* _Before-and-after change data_
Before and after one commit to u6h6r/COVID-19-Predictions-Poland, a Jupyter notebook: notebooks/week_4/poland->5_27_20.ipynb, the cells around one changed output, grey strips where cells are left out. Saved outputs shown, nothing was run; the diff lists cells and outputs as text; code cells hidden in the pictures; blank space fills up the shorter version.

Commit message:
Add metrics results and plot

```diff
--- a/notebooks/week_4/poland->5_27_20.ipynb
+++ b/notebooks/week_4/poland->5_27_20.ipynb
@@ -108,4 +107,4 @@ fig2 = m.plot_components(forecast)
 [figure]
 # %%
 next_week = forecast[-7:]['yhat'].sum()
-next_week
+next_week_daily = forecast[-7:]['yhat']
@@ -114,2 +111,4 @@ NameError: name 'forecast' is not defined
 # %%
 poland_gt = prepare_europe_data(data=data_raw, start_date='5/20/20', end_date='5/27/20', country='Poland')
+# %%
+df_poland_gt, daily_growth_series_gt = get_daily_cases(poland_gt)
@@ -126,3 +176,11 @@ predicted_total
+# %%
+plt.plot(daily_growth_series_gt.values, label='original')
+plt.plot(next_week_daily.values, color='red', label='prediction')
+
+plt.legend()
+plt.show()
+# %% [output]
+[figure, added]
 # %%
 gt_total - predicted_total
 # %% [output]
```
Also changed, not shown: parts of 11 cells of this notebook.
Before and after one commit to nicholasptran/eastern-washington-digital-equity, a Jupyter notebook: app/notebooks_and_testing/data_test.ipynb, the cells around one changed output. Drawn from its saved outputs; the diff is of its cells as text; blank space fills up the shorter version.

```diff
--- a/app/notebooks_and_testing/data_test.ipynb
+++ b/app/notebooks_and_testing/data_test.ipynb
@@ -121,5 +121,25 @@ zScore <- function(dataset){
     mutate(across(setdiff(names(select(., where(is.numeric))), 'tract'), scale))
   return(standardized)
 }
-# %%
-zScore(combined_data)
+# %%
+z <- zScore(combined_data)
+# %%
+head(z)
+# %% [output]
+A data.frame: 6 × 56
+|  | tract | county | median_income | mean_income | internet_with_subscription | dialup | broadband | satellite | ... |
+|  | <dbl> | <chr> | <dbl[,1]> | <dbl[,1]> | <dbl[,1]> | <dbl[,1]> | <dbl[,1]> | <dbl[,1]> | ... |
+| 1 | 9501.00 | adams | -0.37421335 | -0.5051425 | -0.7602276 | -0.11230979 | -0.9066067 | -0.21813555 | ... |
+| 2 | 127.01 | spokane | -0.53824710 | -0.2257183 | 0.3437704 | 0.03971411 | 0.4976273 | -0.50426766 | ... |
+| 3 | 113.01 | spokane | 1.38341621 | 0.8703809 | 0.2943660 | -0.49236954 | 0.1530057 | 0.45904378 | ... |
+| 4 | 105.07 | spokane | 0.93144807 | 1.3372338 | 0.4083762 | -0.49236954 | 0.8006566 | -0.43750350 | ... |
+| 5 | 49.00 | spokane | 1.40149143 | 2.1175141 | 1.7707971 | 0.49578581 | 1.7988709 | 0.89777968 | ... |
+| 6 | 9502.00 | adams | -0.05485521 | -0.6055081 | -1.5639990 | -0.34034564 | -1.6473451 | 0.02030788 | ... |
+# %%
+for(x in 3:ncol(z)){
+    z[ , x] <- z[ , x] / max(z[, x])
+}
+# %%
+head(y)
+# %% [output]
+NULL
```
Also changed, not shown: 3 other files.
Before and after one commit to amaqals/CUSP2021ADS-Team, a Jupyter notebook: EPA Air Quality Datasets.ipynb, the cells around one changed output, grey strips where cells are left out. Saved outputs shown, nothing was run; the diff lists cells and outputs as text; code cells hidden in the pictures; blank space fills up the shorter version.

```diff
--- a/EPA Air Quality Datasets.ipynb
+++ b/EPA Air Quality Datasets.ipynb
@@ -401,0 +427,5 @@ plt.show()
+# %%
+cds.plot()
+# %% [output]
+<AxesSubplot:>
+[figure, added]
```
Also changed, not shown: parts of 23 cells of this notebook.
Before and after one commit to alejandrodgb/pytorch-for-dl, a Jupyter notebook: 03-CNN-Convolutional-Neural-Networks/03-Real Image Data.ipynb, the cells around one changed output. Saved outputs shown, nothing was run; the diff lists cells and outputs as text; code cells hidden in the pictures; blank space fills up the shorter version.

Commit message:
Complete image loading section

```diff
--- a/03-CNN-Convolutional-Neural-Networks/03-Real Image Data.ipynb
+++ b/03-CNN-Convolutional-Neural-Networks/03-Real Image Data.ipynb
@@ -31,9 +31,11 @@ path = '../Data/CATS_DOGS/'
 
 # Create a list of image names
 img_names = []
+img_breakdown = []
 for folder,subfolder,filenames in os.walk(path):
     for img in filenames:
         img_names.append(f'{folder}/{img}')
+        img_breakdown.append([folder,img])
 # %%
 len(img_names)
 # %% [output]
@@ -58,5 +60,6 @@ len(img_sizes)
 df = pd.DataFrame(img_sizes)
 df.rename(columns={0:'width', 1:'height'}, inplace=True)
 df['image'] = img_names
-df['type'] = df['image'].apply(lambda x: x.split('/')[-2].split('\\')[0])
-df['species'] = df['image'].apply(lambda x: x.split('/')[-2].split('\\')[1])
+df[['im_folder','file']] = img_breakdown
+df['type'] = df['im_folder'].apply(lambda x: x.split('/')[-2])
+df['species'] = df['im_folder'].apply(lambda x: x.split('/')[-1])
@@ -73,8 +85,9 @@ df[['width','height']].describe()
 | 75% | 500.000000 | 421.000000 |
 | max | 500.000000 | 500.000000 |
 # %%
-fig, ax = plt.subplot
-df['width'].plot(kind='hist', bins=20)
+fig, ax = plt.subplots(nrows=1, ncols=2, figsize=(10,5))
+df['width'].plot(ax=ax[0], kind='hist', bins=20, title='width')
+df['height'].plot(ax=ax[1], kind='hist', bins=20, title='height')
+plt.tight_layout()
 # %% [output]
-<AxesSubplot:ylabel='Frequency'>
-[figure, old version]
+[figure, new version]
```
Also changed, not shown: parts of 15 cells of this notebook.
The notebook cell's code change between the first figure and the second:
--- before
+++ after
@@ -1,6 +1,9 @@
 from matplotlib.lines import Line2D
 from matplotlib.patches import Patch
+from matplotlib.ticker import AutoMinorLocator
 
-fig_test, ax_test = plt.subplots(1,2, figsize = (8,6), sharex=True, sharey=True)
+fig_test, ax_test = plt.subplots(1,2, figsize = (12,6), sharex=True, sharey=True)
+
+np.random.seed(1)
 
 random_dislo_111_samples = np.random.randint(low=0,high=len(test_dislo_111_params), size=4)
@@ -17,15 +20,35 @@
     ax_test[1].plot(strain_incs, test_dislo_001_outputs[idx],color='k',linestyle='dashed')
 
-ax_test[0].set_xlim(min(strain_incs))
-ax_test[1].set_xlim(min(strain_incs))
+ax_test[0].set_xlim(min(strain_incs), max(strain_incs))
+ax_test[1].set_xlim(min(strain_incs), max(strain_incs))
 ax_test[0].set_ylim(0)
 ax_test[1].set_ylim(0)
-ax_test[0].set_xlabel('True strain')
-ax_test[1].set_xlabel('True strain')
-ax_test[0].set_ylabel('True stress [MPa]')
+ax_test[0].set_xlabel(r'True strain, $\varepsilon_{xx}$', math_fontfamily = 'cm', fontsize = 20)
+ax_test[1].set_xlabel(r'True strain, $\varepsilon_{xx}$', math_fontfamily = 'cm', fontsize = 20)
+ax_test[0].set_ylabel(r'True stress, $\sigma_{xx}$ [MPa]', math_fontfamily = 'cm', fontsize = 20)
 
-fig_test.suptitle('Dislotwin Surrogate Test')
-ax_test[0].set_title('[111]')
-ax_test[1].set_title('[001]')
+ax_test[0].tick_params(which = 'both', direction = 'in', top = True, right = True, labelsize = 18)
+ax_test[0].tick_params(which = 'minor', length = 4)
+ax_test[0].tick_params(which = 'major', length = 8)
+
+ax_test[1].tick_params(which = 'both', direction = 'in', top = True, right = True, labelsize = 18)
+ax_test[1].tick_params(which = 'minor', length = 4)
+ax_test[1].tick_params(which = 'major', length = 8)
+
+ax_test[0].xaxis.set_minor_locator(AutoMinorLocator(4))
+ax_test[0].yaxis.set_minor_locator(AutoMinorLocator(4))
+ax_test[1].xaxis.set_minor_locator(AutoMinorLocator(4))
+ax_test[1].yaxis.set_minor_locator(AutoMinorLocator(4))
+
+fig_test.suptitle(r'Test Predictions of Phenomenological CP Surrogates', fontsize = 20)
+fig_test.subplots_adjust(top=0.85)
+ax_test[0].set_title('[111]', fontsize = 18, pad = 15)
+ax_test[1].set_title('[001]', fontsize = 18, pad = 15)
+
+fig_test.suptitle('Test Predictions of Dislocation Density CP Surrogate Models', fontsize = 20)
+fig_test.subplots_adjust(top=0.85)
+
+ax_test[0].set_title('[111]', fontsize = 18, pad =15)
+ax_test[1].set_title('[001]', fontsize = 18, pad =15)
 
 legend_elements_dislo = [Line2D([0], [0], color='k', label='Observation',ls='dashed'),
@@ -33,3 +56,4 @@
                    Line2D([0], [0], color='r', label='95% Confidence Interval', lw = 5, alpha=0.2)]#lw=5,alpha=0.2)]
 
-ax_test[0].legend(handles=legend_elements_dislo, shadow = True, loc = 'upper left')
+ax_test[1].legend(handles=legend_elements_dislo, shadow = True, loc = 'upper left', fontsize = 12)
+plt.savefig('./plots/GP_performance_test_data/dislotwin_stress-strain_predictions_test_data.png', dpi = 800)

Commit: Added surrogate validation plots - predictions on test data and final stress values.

* _Task objective_
Work through the entries, filtering for the string "Also", and copy each line that holds it.

* _Solved exercise_
Also changed, not shown: parts of 11 cells of this notebook.
Also changed, not shown: 3 other files.
Also changed, not shown: parts of 23 cells of this notebook.
Also changed, not shown: parts of 15 cells of this notebook.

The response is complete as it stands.